According to Telex, Ryanair’s decision affects the following destinations: Bordeaux, Bournemouth, Cologne, Kaunas, Kraków, Lappeenranta, Riga, and Turin. This list however does not contain cities which they would have cancelled anyways, such as Rimini. Ryanair has been selling tickets to these eight cities for a long time, and now it has decided not to launch flights there. According to okosutas.hu, the decision is almost certainly a reaction to the passenger tax introduced by the Hungarian government. In all similar cases, this is what Ryanair did before. Now, they are doing the same: they are reducing the number of flights on routes that are not performing well based on the bookings.

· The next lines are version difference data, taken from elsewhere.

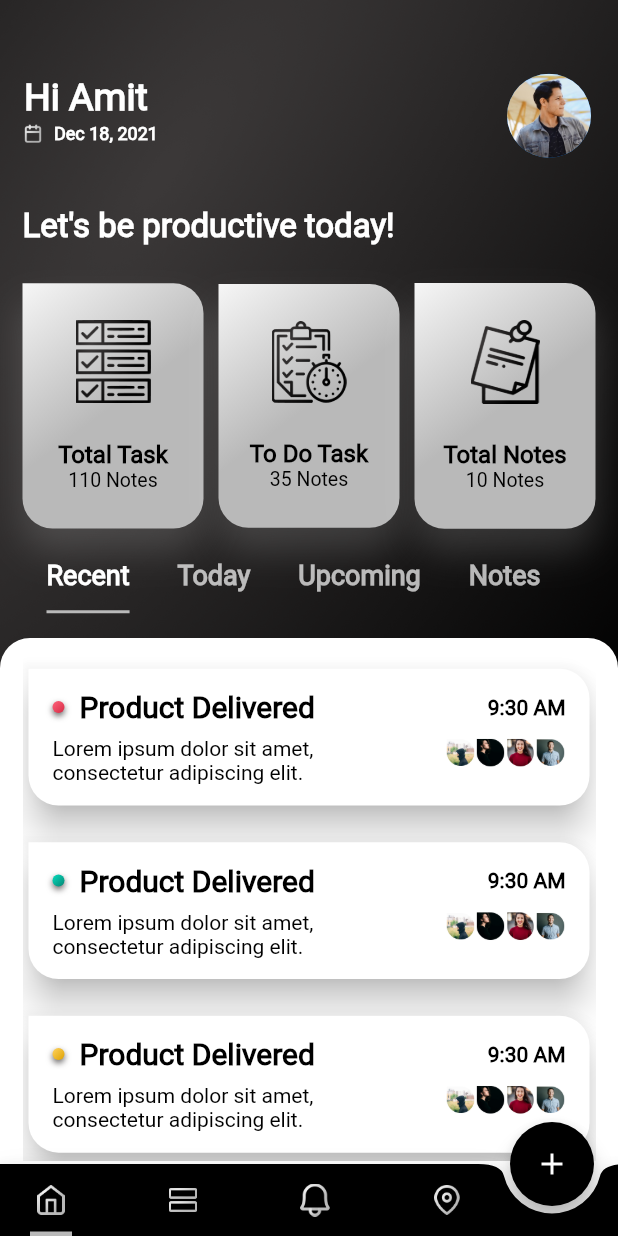
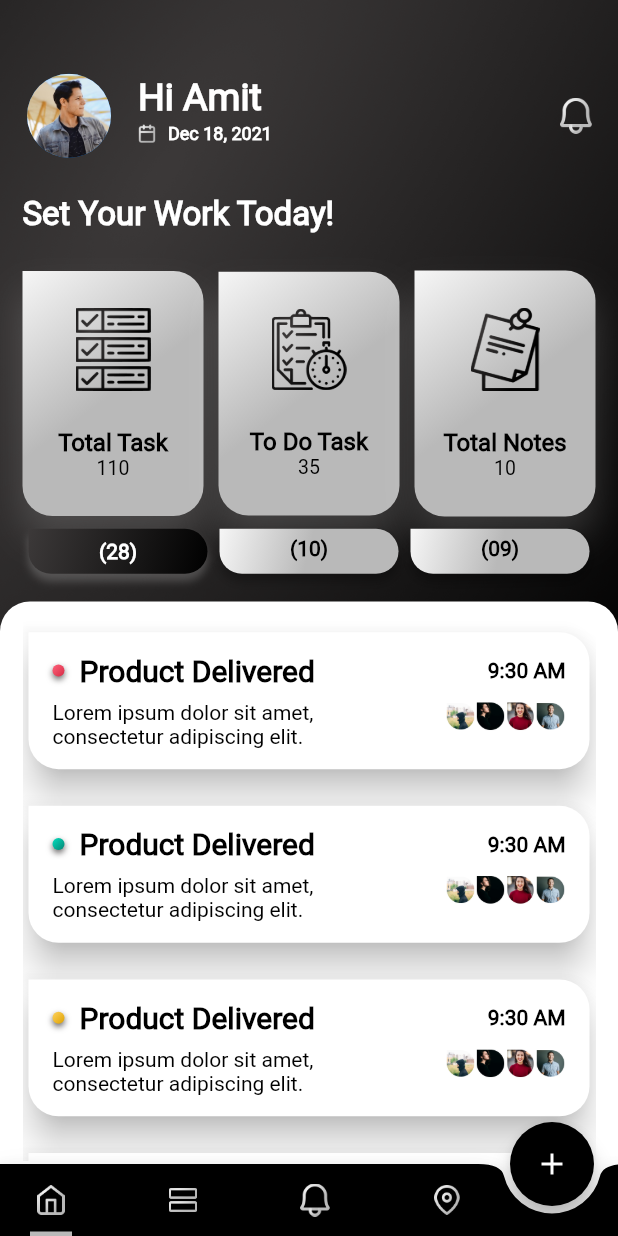
Before and after one commit to hariom007/colorsoul, a Flutter app: the Dashboard screen opened directly, on a phone screen of 412 x 824 dp. Run offline on Flutter 3.47's test engine with Material 2 defaults, Android fonts, the phone set to English and light mode, and no system bars; drawn by our look-alikes of flutter_speed_dial; our stand-ins replace expandable, flutter_slidable, fluttertoast, font_awesome_flutter, google_maps_flutter and 2 more; missing offline and left inert: dart:ffi.

Commit message:
Commit Done! 19:10 4-1-2022

```diff
--- a/lib/dashboard.dart
+++ b/lib/dashboard.dart
@@ -81,7 +81,7 @@ class _DashboardState extends State<Dashboard> {
             }
           ),
           SpeedDialChild(
-            child: Image.asset("assets/images/home/TT.png",width: 24,height: 24),
+            child: Image.asset("assets/images/cartbox.png",width: 24,height: 24),
             labelWidget: Padding(
               padding: EdgeInsets.only(right: 10),
               child: Text(
--- a/lib/details.dart
+++ b/lib/details.dart
@@ -391,8 +391,8 @@ class _DetailsState extends State<Details> {
                             width: width-30,
                             child: DecoratedBox(
                               decoration: BoxDecoration(
-                                  gradient: LinearGradient(begin: Alignment.topLeft,end: Alignment.bottomRight,colors: [AppColors.grey3,AppColors.black]),
-                                  borderRadius: round.copyWith()
+                                gradient: LinearGradient(begin: Alignment.topLeft,end: Alignment.bottomRight,colors: [AppColors.grey3,AppColors.black]),
+                                borderRadius: round.copyWith()
                               ),
                               child: ElevatedButton(
                                 onPressed: () {},
--- a/lib/home.dart
+++ b/lib/home.dart
@@ -1,8 +1,6 @@
 import 'package:colorsoul/components.dart';
 import 'package:flutter/gestures.dart';
 import 'package:flutter/material.dart';
-import 'package:font_awesome_flutter/font_awesome_flutter.dart';
-
 import 'appColors.dart';
 
 class Home extends StatefulWidget {
@@ -13,7 +11,7 @@ class Home extends StatefulWidget {
 class _HomeState extends State<Home> with TickerProviderStateMixin{
   @override
   Widget build(BuildContext context) {
-    TabController _tabcontroller = new TabController(length: 4, vsync: this);
+    TabController _tabcontroller = new TabController(length: 3, vsync: this);
 
     var width = MediaQuery.of(context).size.width;
     var height = MediaQuery.of(context).size.height;
@@ -31,6 +29,10 @@ class _HomeState extends State<Home> with TickerProviderStateMixin{
           children: [
             SizedBox(height: height*0.05),
             ListTile(
+              leading: CircleAvatar(
+                  radius: 30,
+                  backgroundImage: AssetImage("assets/images/home/person.png")
+              ),
               title: Text(
                 "Hi Amit",
                 style: textStyle.copyWith(
@@ -52,16 +54,13 @@ class _HomeState extends State<Home> with TickerProviderStateMixin{
                   ),
                 ],
               ),
-              trailing: CircleAvatar(
-                  radius: 30,
-                  backgroundImage: AssetImage("assets/images/home/person.png")
-              ),
+              trailing: Image.asset("assets/images/bell.png",width: 24,height: 24),
             ),
-            SizedBox(height: height*0.03),
+            SizedBox(height: height*0.02),
             Padding(
               padding: EdgeInsets.only(left: 15,right: 15),
               child: Text(
-                "Let's be productive today!",
+                "Set Your Work Today!",
                 style: textStyle.copyWith(
                   fontSize: 22,
                   fontWeight: FontWeight.bold
@@ -99,7 +98,7 @@ class _HomeState extends State<Home> with TickerProviderStateMixin{
                             )
                           ),
                           Text(
-                            "110 Notes",
+                            "110",
                             style: textStyle.copyWith(
                               fontSize: 13,
                               color: Colors.black
@@ -136,7 +135,7 @@ class _HomeState extends State<Home> with TickerProviderStateMixin{
                               )
                           ),
                           Text(
-                            "35 Notes",
+                            "35",
                             style: textStyle.copyWith(
                               fontSize: 13,
                               color: Colors.black
@@ -173,7 +172,7 @@ class _HomeState extends State<Home> with TickerProviderStateMixin{
                               )
                           ),
                           Text(
-                            "10 Notes",
+                            "10",
                             style: textStyle.copyWith(
                               fontSize: 13,
                               color: Colors.black
@@ -191,20 +190,82 @@ class _HomeState extends State<Home> with TickerProviderStateMixin{
             Container(
               padding: EdgeInsets.only(left: 15,right: 15),
               child: TabBar(
+                  labelPadding: EdgeInsets.only(left: 4,right: 4),
                   labelStyle: textStyle.copyWith(
                     fontSize: 18,
                     fontWeight: FontWeight.bold
                   ),
-                  isScrollable: true,
-
-                  indicatorSize: TabBarIndicatorSize.label,
+                  indicatorPadding: EdgeInsets.only(left: 4,right: 4,bottom: 2),
                   indicatorColor: AppColors.grey2,
+                  indicator: decoration.copyWith(
+                    gradient: LinearGradient(begin: Alignment.topLeft,end: Alignment.bottomRight,colors: [AppColors.grey3,AppColors.black]),
+                    boxShadow: [new BoxShadow(
+                      color: Color.fromRGBO(255,255,255, 0.2),
+                      offset: Offset(0, 5),
+                      blurRadius: 4,
+                    )]
+                  ),
                   controller: _tabcontroller,
                   tabs: [
-                    Tab(text:"Recent"),
-                    Tab(text:"Today"),
-                    Tab(text:"Upcoming"),
-                    Tab(text:"Notes")
+                    Tab(
+                      height: 30,
+                      child: Text('(28)',
+                        textAlign: TextAlign.center,
+                        style: textStyle.copyWith(
+                          fontSize: 14,
+                          fontWeight: FontWeight.bold,
+                        ),
+                      )
+                    ),
+                    Tab(
+                      height: 30,
+                      child: Container(
+                        padding: EdgeInsets.only(top: 5),
+                        width: width,
+                        height: 30,
+                        decoration: decoration.copyWith(
+                            gradient: LinearGradient(begin: Alignment.topLeft,end: Alignment.bottomRight,colors: [AppColors.grey1,AppColors.grey2,AppColors.grey2]),
+                              // : LinearGradient(begin: Alignment.topLeft,end: Alignment.bottomRight,colors: [AppColors.grey3,AppColors.black]),
+                            boxShadow: [new BoxShadow(
+                              color: Color.fromRGBO(0,0,0, 0.3),
+                              offset: Offset(0, 5),
+                              blurRadius: 6,
+                            )]
+                        ),
+                        child: Text('(10)',
+                          textAlign: TextAlign.center,
+                          style: textStyle.copyWith(
+                            fontSize: 14,
+                            fontWeight: FontWeight.bold,
+                            color: AppColors.black
+                          ),
+                        ),
+                      )
+                    ),
+                    Tab(
+                      height: 30,
+                      child: Container(
+                        padding: EdgeInsets.only(top: 5),
+                        width: width,
+                        height: 30,
+                        decoration: decoration.copyWith(
+                            gradient: LinearGradient(begin: Alignment.topLeft,end: Alignment.bottomRight,colors: [AppColors.grey1,AppColors.grey2,AppColors.grey2]),
+                            boxShadow: [new BoxShadow(
+                              color: Color.fromRGBO(0,0,0, 0.3),
+                              offset: Offset(0, 5),
+                              blurRadius: 6,
+                            )]
+                        ),
+                        child: Text('(09)',
+                          textAlign: TextAlign.center,
+                          style: textStyle.copyWith(
+                            fontSize: 14,
+                            fontWeight: FontWeight.bold,
+                            color: AppColors.black
+                          ),
+                        ),
+                      )
+                    )
                 ]
               ),
             ),
@@ -258,12 +319,7 @@ class _HomeState extends State<Home> with TickerProviderStateMixin{
                         style: textStyle.copyWith(
                             color: Colors.black
                         )
-                    ),
-                    Text("Page 4",
-                        style: textStyle.copyWith(
-                            color: Colors.black
-                        )
-                    ),
+                    )
                   ],
                 ),
               ),
--- a/lib/login.dart
+++ b/lib/login.dart
@@ -4,6 +4,7 @@ import 'package:flutter/cupertino.dart';
 import 'package:flutter/material.dart';
 import 'components.dart';
 import 'forgot.dart';
+import 'pin.dart';
 
 class Login extends StatefulWidget {
   @override
@@ -174,7 +175,8 @@ class _LoginState extends State<Login> {
                         onPressed: () {
                           if(_formkey.currentState.validate())
                           {
-                            Navigator.push(context, MaterialPageRoute(builder: (context) => Dashboard()));
+                            // Navigator.push(context, MaterialPageRoute(builder: (context) => Dashboard()));
+                            Navigator.push(context, MaterialPageRoute(builder: (context) => Pin()));
                           }
                           else
                           {
--- a/pubspec.yaml
+++ b/pubspec.yaml
@@ -41,6 +41,7 @@ dependencies:
   readmore: ^2.1.0
   expandable:
   photo_view: ^0.13.0
+  pin_code_fields: ^7.3.0
 
   # The following adds the Cupertino Icons font to your application.
   # Use with the CupertinoIcons class for iOS style icons.
```
Also changed, not shown: lib/forgotpin.dart (added, +251 -0 lines), lib/pin.dart (added, +176 -0 lines), assets/images/cartbox.png (added), pubspec.lock.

Already after the introduction of the departure tax, Ryanair announced that this extra cost could result in fewer flights and cancellations, reports bank360.hu. For those bookings made before the announcement of the tax and made after June 30, Ryanair included HUF 3,900 (EUR 9,89) in the price. Moreover, passengers could cancel their flights. In response to this, the Capital City Government Office launched a consumer protection investigation against Ryanair in Hungary. The result of this was made public by Judit Varga, the Minister of Justice. According to the decision, a HUF 300 million (EUR 765,000) consumer protection fine was imposed on Ryanair due to the transfer of the departure tax.
In the interview on BBC, Ryanair boss O’Leary talked about the future of the airline. “We think people will continue to fly frequently. But I think people are going to become much more price sensitive and therefore my view of life is that people will trade down in their many millions,” he said. He also believes that the era of EUR 10 flights is over. Ryanair will not be offering flights at rock bottom prices anymore thanks to the soaring cost of fuel.
Source: okosutas.hu, Telex, BBC, bank360.hu